New outbreaks of bird flu are causing concern in Asia. Since the beginning of the year, there have been new bird flu cases in Thailand, Vietnam, and China. Indonesian authorities stepped up a bird eradication plan, while the United Nations in Thailand and health officials in Washington provided testimony about the serious implications of avian flu for humans. Voice of America's Dave DeForest has more.
Indonesian authorities slaughtered thousands of chickens and pet birds in an effort to halt the spread of bird flu that killed five people in the country in two weeks. There are an estimated 350 million backyard chickens in Indonesia.
In Bangkok, officials from the United Nations Food and Agriculture Organization (FAO) worry about a spike in bird flu, but the FAO's Laurence Gleeson says the latest outbreak is not as serious as that of 2004. "Where the virus is occurring certainly in mainland southeast Asia, I would say that the outbreaks are under control, in the sense that if they do occur, the resources are there to deal with them."
Avian flu concerns health officials because of its potential for pandemic. In Washington, a Congressional panel heard testimony about bird flu from the Director of the Centers for Disease Control, Dr. Julie Gerberding. "When we have seasonal flu, the mortality rate is certainly less than three percent. We're talking here about a virus, that when it does affect people, has a mortality rate of greater than fifty percent. So that is, in and of itself, a reason for great concern. But more importantly, people do not have any immunity to the H5(N1) virus.
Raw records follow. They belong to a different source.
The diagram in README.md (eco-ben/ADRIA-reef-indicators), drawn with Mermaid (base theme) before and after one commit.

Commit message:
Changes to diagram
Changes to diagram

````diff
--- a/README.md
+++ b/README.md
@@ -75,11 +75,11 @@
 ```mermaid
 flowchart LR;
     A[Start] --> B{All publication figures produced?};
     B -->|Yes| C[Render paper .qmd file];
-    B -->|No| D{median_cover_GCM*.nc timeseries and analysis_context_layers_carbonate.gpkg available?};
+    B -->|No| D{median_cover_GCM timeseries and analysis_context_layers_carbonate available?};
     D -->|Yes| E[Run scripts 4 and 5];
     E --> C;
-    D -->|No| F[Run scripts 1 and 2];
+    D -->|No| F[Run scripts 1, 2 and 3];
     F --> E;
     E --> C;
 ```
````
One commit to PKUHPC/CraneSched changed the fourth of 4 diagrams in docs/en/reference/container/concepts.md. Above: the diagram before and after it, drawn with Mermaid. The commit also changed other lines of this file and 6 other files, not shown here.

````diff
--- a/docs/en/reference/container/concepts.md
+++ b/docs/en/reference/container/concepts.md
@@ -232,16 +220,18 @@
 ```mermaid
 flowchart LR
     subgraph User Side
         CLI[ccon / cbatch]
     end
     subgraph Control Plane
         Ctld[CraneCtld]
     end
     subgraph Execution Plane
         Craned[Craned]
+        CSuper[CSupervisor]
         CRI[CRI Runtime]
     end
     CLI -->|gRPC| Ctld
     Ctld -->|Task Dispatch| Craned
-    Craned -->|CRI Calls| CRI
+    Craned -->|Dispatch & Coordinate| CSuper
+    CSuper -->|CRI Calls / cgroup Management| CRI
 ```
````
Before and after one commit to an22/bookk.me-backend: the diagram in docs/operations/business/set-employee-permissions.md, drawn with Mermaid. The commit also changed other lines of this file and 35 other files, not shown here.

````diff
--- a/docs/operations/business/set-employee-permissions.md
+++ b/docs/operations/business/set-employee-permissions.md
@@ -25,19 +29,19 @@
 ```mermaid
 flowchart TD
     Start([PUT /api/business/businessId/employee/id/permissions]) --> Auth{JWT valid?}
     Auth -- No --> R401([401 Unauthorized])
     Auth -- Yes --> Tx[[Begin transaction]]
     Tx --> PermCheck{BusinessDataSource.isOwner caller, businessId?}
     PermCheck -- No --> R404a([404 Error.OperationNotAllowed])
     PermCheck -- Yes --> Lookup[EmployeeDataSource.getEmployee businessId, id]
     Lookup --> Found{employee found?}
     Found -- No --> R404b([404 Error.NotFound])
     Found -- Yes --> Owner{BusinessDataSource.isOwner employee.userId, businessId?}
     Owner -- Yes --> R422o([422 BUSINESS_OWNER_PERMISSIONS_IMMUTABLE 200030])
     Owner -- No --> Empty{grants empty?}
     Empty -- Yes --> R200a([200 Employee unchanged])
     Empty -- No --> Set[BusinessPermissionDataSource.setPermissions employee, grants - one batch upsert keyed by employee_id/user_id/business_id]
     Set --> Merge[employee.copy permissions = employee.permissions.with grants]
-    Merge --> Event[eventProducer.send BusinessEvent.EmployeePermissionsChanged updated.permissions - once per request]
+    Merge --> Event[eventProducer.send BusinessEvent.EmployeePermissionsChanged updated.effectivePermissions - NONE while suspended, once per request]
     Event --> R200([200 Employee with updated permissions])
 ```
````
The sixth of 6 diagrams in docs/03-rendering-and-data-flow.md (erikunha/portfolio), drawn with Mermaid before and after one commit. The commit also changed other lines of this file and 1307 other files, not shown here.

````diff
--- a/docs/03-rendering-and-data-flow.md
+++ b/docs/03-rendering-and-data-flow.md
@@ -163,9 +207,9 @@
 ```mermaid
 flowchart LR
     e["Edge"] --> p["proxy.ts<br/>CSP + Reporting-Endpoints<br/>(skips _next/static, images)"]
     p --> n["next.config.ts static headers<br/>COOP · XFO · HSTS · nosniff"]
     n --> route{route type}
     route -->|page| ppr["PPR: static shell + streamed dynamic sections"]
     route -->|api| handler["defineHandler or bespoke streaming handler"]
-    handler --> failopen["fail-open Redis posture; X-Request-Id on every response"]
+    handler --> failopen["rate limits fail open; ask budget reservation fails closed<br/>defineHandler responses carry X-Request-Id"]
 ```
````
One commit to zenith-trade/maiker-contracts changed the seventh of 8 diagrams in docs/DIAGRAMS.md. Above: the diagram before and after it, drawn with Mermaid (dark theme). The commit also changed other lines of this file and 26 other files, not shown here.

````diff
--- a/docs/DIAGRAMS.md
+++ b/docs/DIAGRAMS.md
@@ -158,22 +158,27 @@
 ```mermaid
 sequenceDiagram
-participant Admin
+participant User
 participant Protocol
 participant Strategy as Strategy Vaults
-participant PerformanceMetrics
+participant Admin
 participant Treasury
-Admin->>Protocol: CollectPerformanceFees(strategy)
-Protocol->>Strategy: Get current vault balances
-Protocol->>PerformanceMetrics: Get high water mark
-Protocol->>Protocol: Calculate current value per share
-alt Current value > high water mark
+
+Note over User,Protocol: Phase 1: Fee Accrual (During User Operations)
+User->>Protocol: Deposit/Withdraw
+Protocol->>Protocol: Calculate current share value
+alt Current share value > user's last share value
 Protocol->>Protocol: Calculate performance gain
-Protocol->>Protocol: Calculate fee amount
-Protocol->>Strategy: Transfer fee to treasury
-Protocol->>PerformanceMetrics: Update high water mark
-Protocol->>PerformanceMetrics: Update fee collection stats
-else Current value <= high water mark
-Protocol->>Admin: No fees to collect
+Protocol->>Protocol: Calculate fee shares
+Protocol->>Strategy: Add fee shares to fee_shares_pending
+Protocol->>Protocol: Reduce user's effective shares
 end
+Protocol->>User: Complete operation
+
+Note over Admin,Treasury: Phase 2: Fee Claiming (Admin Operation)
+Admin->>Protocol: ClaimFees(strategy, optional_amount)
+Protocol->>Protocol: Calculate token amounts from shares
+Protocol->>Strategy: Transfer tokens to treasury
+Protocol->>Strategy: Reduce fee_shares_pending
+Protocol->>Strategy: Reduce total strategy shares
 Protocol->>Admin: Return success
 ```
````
So we have to assume that basically everyone in the world is susceptible."
Bird flu remains hard for humans to catch, but experts fear it may mutate into a more contagious form.